I'd like to make you a business offer. Seriously. This is a real offer. In fact, you really can't turn me down, as you'll come to understand in a moment.
Here's the deal. You're going to start a business or expand the one you've got now. It doesn't really matter what you do or what you're going to do. I'll partner with you no matter what business you're in – as long as it's legal. But I can't give you any capital – you have to come up with that on your own. And I won't give you any labor – that's definitely up to you. What I will do, however, is demand that you follow all sorts of rules about what products and services you can offer, how much (and how often) you pay your employees, and where and when you're allowed to operate your business.
That's my role: to tell you what to do.
In return for telling you what to do, I'm going to take roughly half of whatever you make in the business. Half seems fair, doesn't it? I think so. Of course, that's half of your profits. You're also going to have to pay me about 12% of whatever you decide to pay your employees, because you've got to cover my expenses for promulgating all of the rules about who you can employ, when, where, and how.
Come on! You're my partner. It's only "fair."
Now, after you've put your hard-earned savings at risk to start this business and after you've worked hard at it for a few decades (paying me my 50% or a bit more along the way each year), you might decide you'd like to cash out – to finally live the good life.
Whether or not this is "fair" (some people never can afford to retire) is a different argument. As your partner, I'm happy for you to sell your share of the business whenever you'd like…because our agreement says that, if you sell, you have to pay me an additional 20% of whatever the capitalized value of the business is at that time.
I know. I know. You put up all the original capital. You took all the risks. You put in all the labor. That's true. But I've done my part, too. I've collected 50% of the profits each year. And I've always come up with more rules for you to follow. Therefore, I deserve another, final 20% slice of the business.
Oh. And one more thing…
Even after you've sold the business and paid all of my fees, I'd recommend buying lots of life insurance. You see, even after you've been retired for years, when you die, you'll have to pay me 50% of whatever your estate is worth. After all, I've got lots of partners and not all of them are as successful as you. We don't think it's "fair" for your kids to have such a big advantage. But if you buy enough life insurance, you can finance this expense for them.
All in all, if you're a very successful entrepreneur – if you're one of the rare, lucky, and hardworking people who can create a new company, employ lots of people, and satisfy the public – you'll end up paying me more than 75% of your income over your life. Thanks so much.
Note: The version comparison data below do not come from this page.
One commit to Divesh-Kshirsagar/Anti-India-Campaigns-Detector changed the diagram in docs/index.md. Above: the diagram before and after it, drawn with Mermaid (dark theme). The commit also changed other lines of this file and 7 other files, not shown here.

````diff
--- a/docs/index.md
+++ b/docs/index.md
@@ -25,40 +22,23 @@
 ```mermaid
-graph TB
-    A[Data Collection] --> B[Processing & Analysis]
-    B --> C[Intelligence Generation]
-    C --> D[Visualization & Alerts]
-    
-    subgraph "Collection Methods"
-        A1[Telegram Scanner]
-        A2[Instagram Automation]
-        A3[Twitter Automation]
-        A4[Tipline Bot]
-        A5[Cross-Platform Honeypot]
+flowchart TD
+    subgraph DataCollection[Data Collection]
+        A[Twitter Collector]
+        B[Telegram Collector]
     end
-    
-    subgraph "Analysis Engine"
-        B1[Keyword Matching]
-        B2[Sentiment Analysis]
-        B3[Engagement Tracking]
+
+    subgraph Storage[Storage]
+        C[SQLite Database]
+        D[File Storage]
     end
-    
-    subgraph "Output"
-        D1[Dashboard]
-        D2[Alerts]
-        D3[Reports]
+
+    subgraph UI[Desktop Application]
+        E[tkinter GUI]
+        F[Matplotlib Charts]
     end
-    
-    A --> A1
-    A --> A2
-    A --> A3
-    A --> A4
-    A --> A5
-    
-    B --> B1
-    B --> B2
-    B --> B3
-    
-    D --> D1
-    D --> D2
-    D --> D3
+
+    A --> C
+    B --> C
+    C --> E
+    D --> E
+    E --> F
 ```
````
I'm sure you'll think my offer is reasonable and happily partner with me. But it doesn't really matter how you feel about it, because if you ever try to stiff me – or cheat me on any of my fees or rules – I'll break down your door in the middle of the night, threaten you and your family with heavy, automatic weapons, and throw you in jail. That's how civil society is supposed to work, right? This is Amerika, isn't it?
That's the offer Amerika gives its entrepreneurs. And the idiots in Washington wonder why there are no new jobs…
[ Editor's Note : Since the current economic crisis started, Porter Stansberry's dead-on predictions have caught the attention of CNN , Barron's , and Forbes .
He's shown his subscribers how to make an enormous amount of money, no matter what the government and stock market did. Today, many of his readers are much wealthier. Donald Scheidt, for example: "You helped make the last two years of my father's life something great … you made him a millionaire." For a special preview of Stansberry's next moneymaking prediction, please click here.]
News and Related Story Links:
- Money Morning Commentary:
"Financial Reform" Just Camouflage for Wall Street's Latest Power Play